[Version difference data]

• • • • •

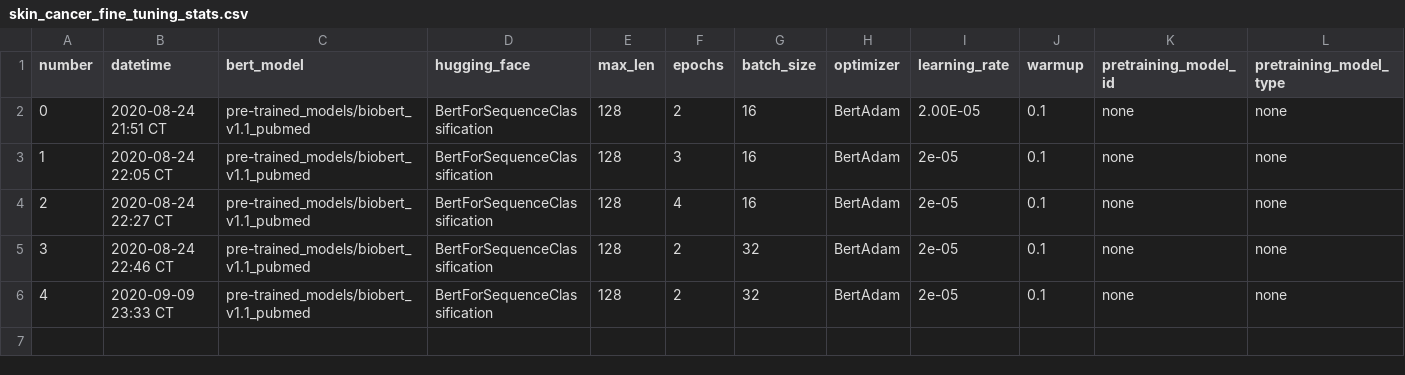
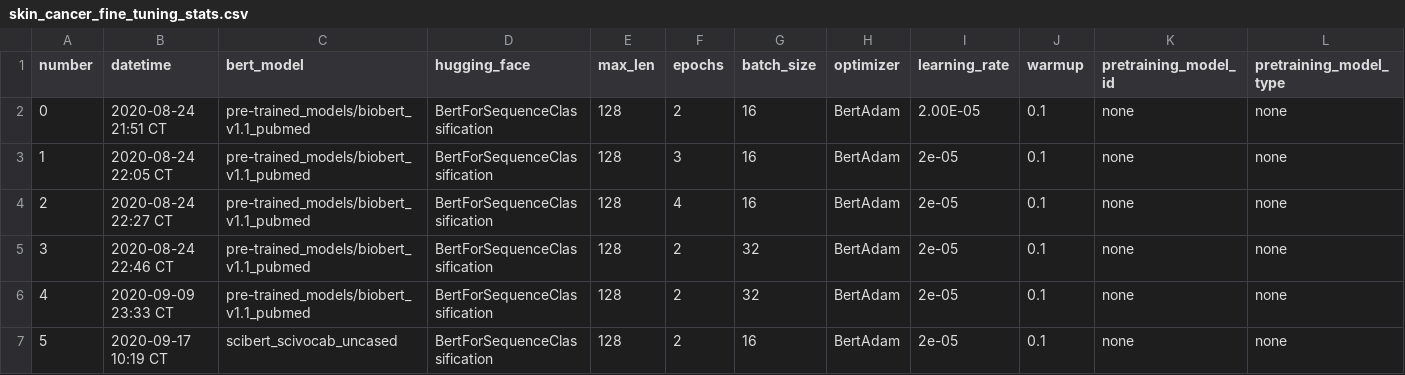
Before and after one commit to claytoncohn/CoralBleaching_SkinCancer, a CSV file: stats/skin_cancer_fine_tuning_stats.csv, drawn as a sheet; only a part is shown; rows hold the shown columns only; the diff names each change by its address in the sheet, - before the commit and + after, or states it on an @@ line.

```diff
--- a/stats/skin_cancer_fine_tuning_stats.csv
+++ b/stats/skin_cancer_fine_tuning_stats.csv
+row 7: 5 | 2020-09-17 10:19 CT | scibert_scivocab_uncased | BertForSequenceClassification | 128 | 2 | 16 | BertAdam | 2e-05 | 0.1 | none | none
```
Also changed, not shown: 1 other file.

• • • • •

▸ Task goal:
Count the lines in the records above that contain "stats", please, and give the number without any other words.

▸ Output of the task:
3